Students Tell Impactful Stories Through WUOT
Caption: Senior Caleb Colvin edits audio at WUOT-FM for his story on plans to expand Knoxville’s tree canopy.
Senior Caleb Colvin’s first assignment with WUOT-FM was covering Tennessee State Rep. Gloria Johnson’s U.S. Senate bid announcement.
The School of Journalism and Media major was paired with Jacqui Sieber, WUOT reporter and host of All Things Considered, for the story. Colvin interviewed members of the public gathered at Johnson’s announcement and shared their comments with Sieber for the story.
An aspiring sports journalist, Colvin felt he took away a lot from his experience at East Tennessee’s NPR station. He applied for the 2023 WUOT fall practicum to tell stories he typically wouldn’t, adding he believes it would help him become a better reporter.
Through WUOT he got to work on a number of stories but his favorite project was on the City of Knoxville’s Growing Urban Tree Canopy project. Colvin got the opportunity to take the lead on researching, interviewing, writing and editing audio for the story.
Colvin said he was able to work on fundamental skills, such as writing, conducting interviews and doing research, all while covering a wide range of topics while working at the station. He also picked up some new skills as this was the first time he has worked in radio.
“It was cool being in the studio and learning how to record and edit audio for stories,” Colvin said. “They also said I have a voice for radio, so that was nice to hear.”
Growing opportunities, a community journalism focus
WUOT transitioned into the College of Communication and Information this past July.
Professor of Practice Melanie Faizer said this move allows the station and college to leverage each other’s expertise to provide listeners with more local content and provide students more experiential learning opportunities.
Aside from practicums, Faizer said students are introduced to the station through the School of Journalism and Media graduate program, which emphasizes the importance of community journalism and requires all graduate students to complete local reporting assignments for media outlets as part of its curriculum.

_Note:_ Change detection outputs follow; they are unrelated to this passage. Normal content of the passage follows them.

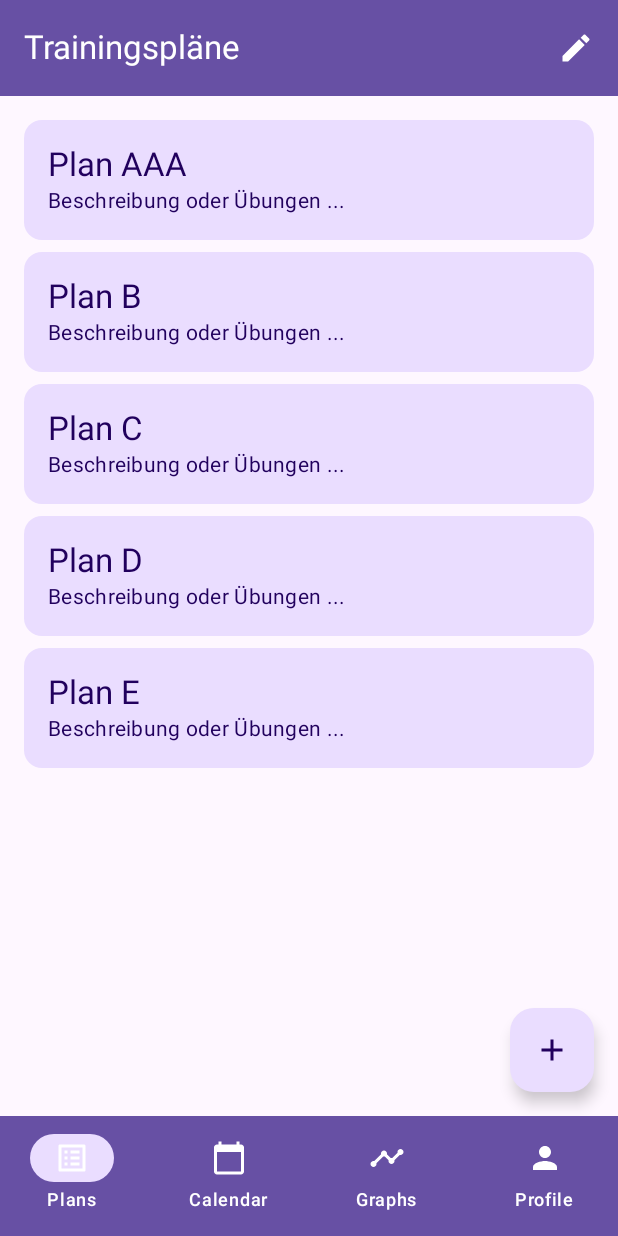
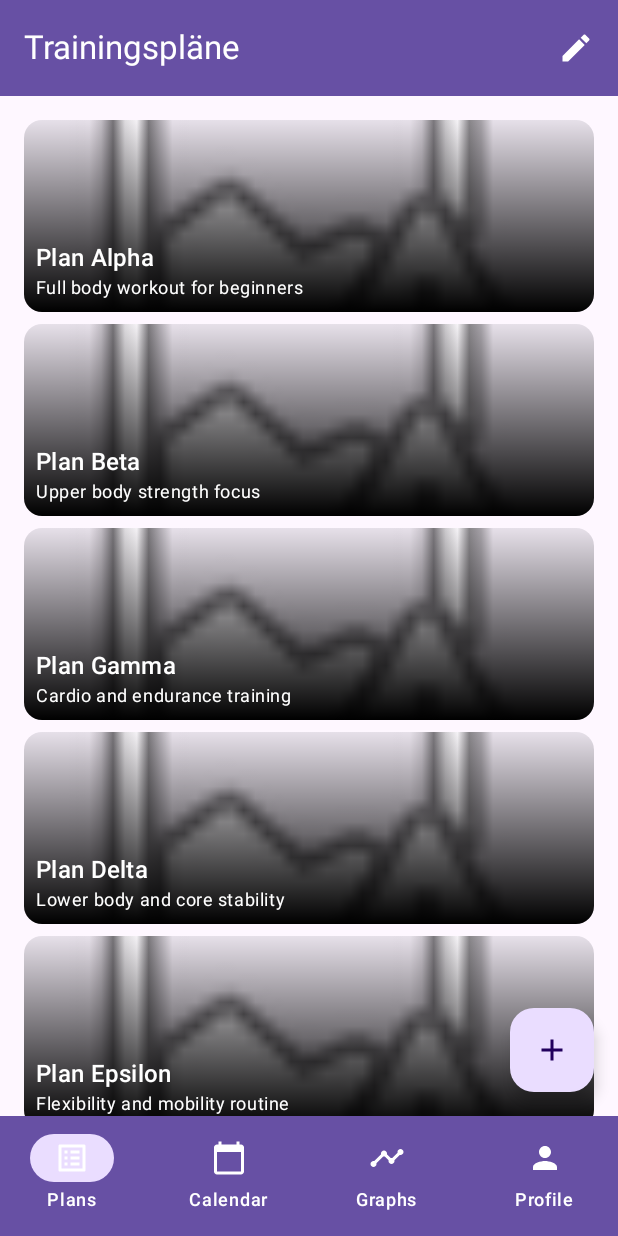
Before and after one commit to SergejAll/FitnessApp, an Android app built with Jetpack Compose: the screen it shows after launch (MainActivity), on a phone screen of 412 x 824 dp. Run offline under Robolectric (Android 15) with nearby library versions, the light colour scheme and no system bars.

Commit message:
Changed plan cards add model plan change height add dummy img to card

```diff
--- a/app/src/main/java/com/with/fitnessapp/components/BottomNavBar.kt
+++ b/app/src/main/java/com/with/fitnessapp/components/BottomNavBar.kt
@@ -1,6 +1,7 @@
 package com.with.fitnessApp.components
 
 import androidx.compose.material.icons.Icons
+import androidx.compose.material.icons.automirrored.filled.ListAlt
 import androidx.compose.material.icons.filled.CalendarToday
 import androidx.compose.material.icons.filled.ListAlt // For Plans
 import androidx.compose.material.icons.filled.Person // For Profile
@@ -8,7 +9,6 @@ import androidx.compose.material.icons.filled.Timeline // For Graphs
 import androidx.compose.material3.* // MaterialTheme is usually part of this wildcard import
 import androidx.compose.material3.NavigationBarItemDefaults
 import androidx.compose.runtime.Composable
-import androidx.compose.ui.graphics.vector.ImageVector
 import androidx.navigation.NavController
 import androidx.navigation.compose.currentBackStackEntryAsState
 import com.with.fitnessApp.models.BottomNavItem
@@ -19,7 +19,7 @@ import com.with.fitnessApp.navigation.Screen
 @Composable
 fun BottomNavBar(navController: NavController) {
     val items = listOf(
-        BottomNavItem(label = "Plans", route = Screen.Plans.route, icon = Icons.Filled.ListAlt),
+        BottomNavItem(label = "Plans", route = Screen.Plans.route, icon = Icons.AutoMirrored.Filled.ListAlt),
         BottomNavItem(label = "Calendar", route = Screen.Calendar.route, icon = Icons.Filled.CalendarToday),
         BottomNavItem(label = "Graphs", route = Screen.Graphs.route, icon = Icons.Filled.Timeline),
         BottomNavItem(label = "Profile", route = Screen.Profile.route, icon = Icons.Filled.Person)
--- a/app/src/main/java/com/with/fitnessapp/components/TrainingPlanCard.kt
+++ b/app/src/main/java/com/with/fitnessapp/components/TrainingPlanCard.kt
@@ -1,23 +1,74 @@
 package com.with.fitnessApp.components
 
+import androidx.compose.foundation.Image
+import androidx.compose.foundation.background
 import androidx.compose.foundation.layout.*
 import androidx.compose.material3.*
 import androidx.compose.runtime.Composable
+import androidx.compose.ui.Alignment
 import androidx.compose.ui.Modifier
-// import androidx.compose.ui.graphics.Color // No longer needed if not directly using Color.Red etc.
+import androidx.compose.ui.graphics.Brush
+import androidx.compose.ui.graphics.Color
+import androidx.compose.ui.layout.ContentScale
+import androidx.compose.ui.res.painterResource
 import androidx.compose.ui.unit.dp
+import com.with.fitnessApp.models.Plan // Import the Plan model
 
 @Composable
-fun TrainingPlanCard(title: String) {
+fun TrainingPlanCard(plan: Plan) {
     Card(
         modifier = Modifier
             .fillMaxWidth()
+            .height(128.dp) // Changed height to 64.dp
             .padding(horizontal = 16.dp),
-        colors = CardDefaults.cardColors(containerColor = MaterialTheme.colorScheme.primaryContainer) // Set background to primary color
+        // The card's containerColor is less relevant now as the image will cover it
     ) {
-        Column(modifier = Modifier.padding(16.dp)) {
-            Text(title, style = MaterialTheme.typography.titleLarge)
-            Text("Beschreibung oder Übungen ...", style = MaterialTheme.typography.bodyMedium)
+        Box(modifier = Modifier.fillMaxSize()) {
+            // Background Image
+            Image(
+                painter = painterResource(id = plan.imageResId),
+                contentDescription = plan.title, // Accessibility
+                modifier = Modifier.fillMaxSize(),
+                contentScale = ContentScale.Crop // Crop to fill bounds
+            )
+
+            // Scrim for better text readability (gradient from transparent to black)
+            Box(
+                modifier = Modifier
+                    .fillMaxSize()
+                    .background(
+                        Brush.verticalGradient(
+                            colors = listOf(Color.Transparent, Color.Black),
+                            startY = 0f, // Start gradient from top (adjust for more top visibility)
+                            endY = Float.POSITIVE_INFINITY // End gradient at the bottom
+                        )
+                    )
+            )
+
+            // Content (Text) on top of the image and scrim
+            // With a height of 64.dp, the text might be cramped or overlap.
+            // Consider adjusting padding, text size, or visibility of elements.
+            Column(
+                modifier = Modifier
+                    .fillMaxSize()
+                    .padding(8.dp), // Reduced padding for smaller height
+                verticalArrangement = Arrangement.Bottom // Align text to the bottom
+            ) {
+                Text(
+                    plan.title,
+                    style = MaterialTheme.typography.titleMedium, // Adjusted style for smaller space
+                    color = Color.White, // Ensure text is visible on dark scrim
+                    maxLines = 1 // Ensure title doesn't take too much space
+                )
+                // Description might be too much for 64.dp, consider removing or making it very short
+                // For now, let's make it smaller and limit lines.
+                Text(
+                    plan.description,
+                    style = MaterialTheme.typography.bodySmall, // Adjusted style for smaller space
+                    color = Color.White, // Ensure text is visible on dark scrim
+                    maxLines = 1 // Ensure description doesn't take too much space
+                )
+            }
         }
     }
 }
--- /dev/null
+++ b/app/src/main/java/com/with/fitnessapp/models/Plan.kt
@@ -0,0 +1,11 @@
+package com.with.fitnessApp.models
+
+import androidx.annotation.DrawableRes
+import java.util.UUID
+
+data class Plan(
+    val id: String = UUID.randomUUID().toString(),
+    val title: String,
+    val description: String,
+    @DrawableRes val imageResId: Int // Placeholder, replace with actual R.drawable.your_image
+)
--- a/app/src/main/java/com/with/fitnessapp/screens/PlansScreen.kt
+++ b/app/src/main/java/com/with/fitnessapp/screens/PlansScreen.kt
@@ -17,21 +17,30 @@ import androidx.compose.ui.platform.LocalDensity
 import androidx.compose.ui.unit.dp
 import com.with.fitnessApp.components.AppHeader
 import com.with.fitnessApp.components.TrainingPlanCard
+import com.with.fitnessApp.models.Plan // Import the Plan model
+import java.util.UUID // For generating new plan IDs if needed in FAB
+
+// Placeholder for actual drawable resources
+// You should replace this with R.drawable.your_actual_image
+const val PLACEHOLDER_IMAGE_RES_ID = android.R.drawable.ic_menu_report_image
 
 @OptIn(ExperimentalMaterial3Api::class)
 @Composable
 fun PlansScreen() {
-    // Use mutableStateListOf for an observable list that allows easy reordering
-    val plans = remember { mutableStateListOf("Plan AAA", "Plan B", "Plan C", "Plan D", "Plan E") }
+    val plans = remember {
+        mutableStateListOf(
+            Plan(title = "Plan Alpha", description = "Full body workout for beginners", imageResId = PLACEHOLDER_IMAGE_RES_ID),
+            Plan(title = "Plan Beta", description = "Upper body strength focus", imageResId = PLACEHOLDER_IMAGE_RES_ID),
+            Plan(title = "Plan Gamma", description = "Cardio and endurance training", imageResId = PLACEHOLDER_IMAGE_RES_ID),
+            Plan(title = "Plan Delta", description = "Lower body and core stability", imageResId = PLACEHOLDER_IMAGE_RES_ID),
+            Plan(title = "Plan Epsilon", description = "Flexibility and mobility routine", imageResId = PLACEHOLDER_IMAGE_RES_ID)
+        )
+    }
 
     var draggingItemIndex by remember { mutableStateOf<Int?>(null) }
     var dragAccumulatedY by remember { mutableStateOf(0f) }
 
-    // Store height of each item in Px to calculate drag distance
     val itemHeights = remember { mutableMapOf<Int, Float>() }
-
-    // Calculate average item height dynamically.
-    // This derived state will update if the content of itemHeights changes.
     val averageItemHeightPx by remember(itemHeights.toMap()) {
         derivedStateOf {
             if (itemHeights.isNotEmpty()) itemHeights.values.average().toFloat() else 0f
@@ -39,14 +48,18 @@ fun PlansScreen() {
     }
 
     val density = LocalDensity.current
-    val verticalSpacingPx = remember(density) { with(density) { 8.dp.toPx() } } // Convert spacing to Px
+    val verticalSpacingPx = remember(density) { with(density) { 8.dp.toPx() } }
 
     Scaffold(
         topBar = { AppHeader("Trainingspläne") { /* Edit click */ } },
         floatingActionButton = {
             FloatingActionButton(
                 modifier = Modifier.padding(bottom = 80.dp),
-                onClick = { /* Add Plan: plans.add("New Plan ${plans.size + 1}") */ }) {
+                onClick = {
+                    // Example of adding a new plan
+                    // plans.add(Plan(title = "New Plan ${plans.size + 1}", description = "Newly added plan", imageResId = PLACEHOLDER_IMAGE_RES_ID))
+                 }
+            ) {
                 Icon(Icons.Default.Add, contentDescription = "Add Plan")
             }
         }
@@ -55,75 +68,59 @@ fun PlansScreen() {
             modifier = Modifier
                 .padding(padding)
                 .fillMaxSize(),
-            verticalArrangement = Arrangement.spacedBy(8.dp) // This spacing is used in calculations
+            verticalArrangement = Arrangement.spacedBy(8.dp)
         ) {
-            // Use the plans list directly. Key helps Compose identify items during reorder.
-            // Assumes plan names are unique. If not, a more robust keying strategy is needed.
-            itemsIndexed(items = plans, key = { _, plan -> plan }) { index, plan ->
+            itemsIndexed(items = plans, key = { _, plan -> plan.id }) { index, plan -> // Use plan.id as key
                 Box(
                     modifier = Modifier
                         .fillMaxWidth()
                         .onGloballyPositioned { coordinates ->
-                            // Store the height of this item
                             itemHeights[index] = coordinates.size.height.toFloat()
                         }
-                        .composed { // Use composed for modifiers that access state
+                        .composed {
                             Modifier
-                                .graphicsLayer { // Apply visual effects to the dragged item
+                                .graphicsLayer {
                                     if (index == draggingItemIndex) {
                                         translationY = dragAccumulatedY
-                                        alpha = 0.8f // Make it slightly transparent
-                                        shadowElevation = 8.dp.toPx() // Add a shadow effect
+                                        alpha = 0.8f
+                                        shadowElevation = 8.dp.toPx()
                                     }
                                 }
-                                .pointerInput(Unit) { // Detect drag gestures
+                                .pointerInput(Unit) {
                                     detectDragGestures(
                                         onDragStart = {
-                                            // Ensure the index is valid before starting drag
                                             if (plans.indices.contains(index)) {
                                                 draggingItemIndex = index
                                                 dragAccumulatedY = 0f
                                             }
                                         },
                                         onDrag = { change, dragAmount ->
-                                            // Only process drag if this item is the one being dragged
                                             if (draggingItemIndex == index) {
-                                                change.consume() // Consume the drag event
-                                                dragAccumulatedY += dragAmount.y // Accumulate vertical drag
+                                                change.consume()
+                                                dragAccumulatedY += dragAmount.y
                                             }
                                         },
                                         onDragEnd = {
                                             val currentDraggingIdx = draggingItemIndex
-                                            val avgHeight = averageItemHeightPx // Read derived state
+                                            val avgHeight = averageItemHeightPx
 
                                             if (currentDraggingIdx != null && avgHeight > 0f) {
-                                                // Calculate the effective height of an item including spacing
                                                 val effectiveItemHeight = avgHeight + verticalSpacingPx
-
-                                                // Determine how many items were effectively crossed
                                                 val movedByItems = (dragAccumulatedY / effectiveItemHeight).toInt()
-
-                                                // Calculate the target index, ensuring it's within list bounds
                                                 val newTargetIndex = (currentDraggingIdx + movedByItems)
                                                     .coerceIn(0, plans.size - 1)
 
-                                                // If the item actually moved to a new position
                                                 if (newTargetIndex != currentDraggingIdx) {
-                                                    // Perform the reorder by removing and then adding the item
                                                     if (plans.indices.contains(currentDraggingIdx)) {
                                                         val draggedItem = plans.removeAt(currentDraggingIdx)
-                                                        // Ensure target index is still valid after removal if necessary
-                                                        // For add, newTargetIndex should be valid for list of size plans.size()
                                                         plans.add(newTargetIndex.coerceIn(0, plans.size), draggedItem)
                                                     }
                                                 }
                                             }
-                                            // Reset dragging state
                                             draggingItemIndex = null
                                             dragAccumulatedY = 0f
                                         },
                                         onDragCancel = {
-                                            // Reset dragging state if drag is cancelled
                                             draggingItemIndex = null
                                             dragAccumulatedY = 0f
                                         }
@@ -131,7 +128,7 @@ fun PlansScreen() {
                                 }
                         }
                 ) {
-                    TrainingPlanCard(plan) // Your existing Composable for displaying a plan
+                    TrainingPlanCard(plan) // Pass the Plan object
                 }
             }
         }
```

Master’s student Alexis Bishop reported on different topics while working at WUOT the past fall. As a former teacher, she really enjoyed covering education funding the most.
“Those articles were definitely some pieces that I was proud of because it’s a topic that’s near and dear to my heart as someone who’s a former educator,” Bishop said.
Writing has always been a passion for Bishop, adding this led her to pursue a second master’s degree in communication even as she works full-time as a learning and organizational development consultant at the University of Tennessee, Knoxville.
Bishop said prior to working at the station her writing experience was primarily for online media, like blogs and websites. She never thought about working in radio until the opportunity presented itself in her JREM 515 Journalism Project 1 course.
“It’s something that I never really thought I would get the chance to do,” Bishop said. “I think that it was a really neat opportunity to be able to work in that atmosphere and see what it’s like behind the scenes, get in the studio to use the technology and have the opportunity to interview people for different stories.”
Master’s student MaryBeth Mahne also worked at WUOT this past fall. She said at the start of the semester she was intimidated by the idea of covering news because she had no prior experience. However, by the end of the semester she felt much more confident in her abilities thanks to the experience.
At the station, Mahne said they worked on the basics of news writing and scripting writing for radio, along with interviewing skills. Both Bishop and Mahne had their work published and aired.
“I would recommend other students check out WUOT for their news, but also for internship and experience opportunities. I think our generation gets so much of our news from social media and does not have a true understanding of traditional news,” Mahne said. “Working with WUOT opened my eyes to a lot going on in Tennessee that I was unaware of previously and I gained so much confidence and experience through this opportunity.”
Faizer said students not only get hands-on experience working at WUOT but insights into the industry by working alongside seasoned reporters. She added when students are able to see what goes into telling impactful stories firsthand it helps convey the importance of journalism much more than just hearing about it in a classroom.
As the station settles into its new home within the college, Faizer said opportunities for students will increase, but that their reporting will also help the community.
Faizer said WUOT is in a unique position to become a leader in local and community news in this area which would teach students the importance of being civically engaged and why local news matters to communities and democracy.
“They have the opportunity to do stories here that nobody else is doing and that has the potential to change the local news landscape,” Faizer said.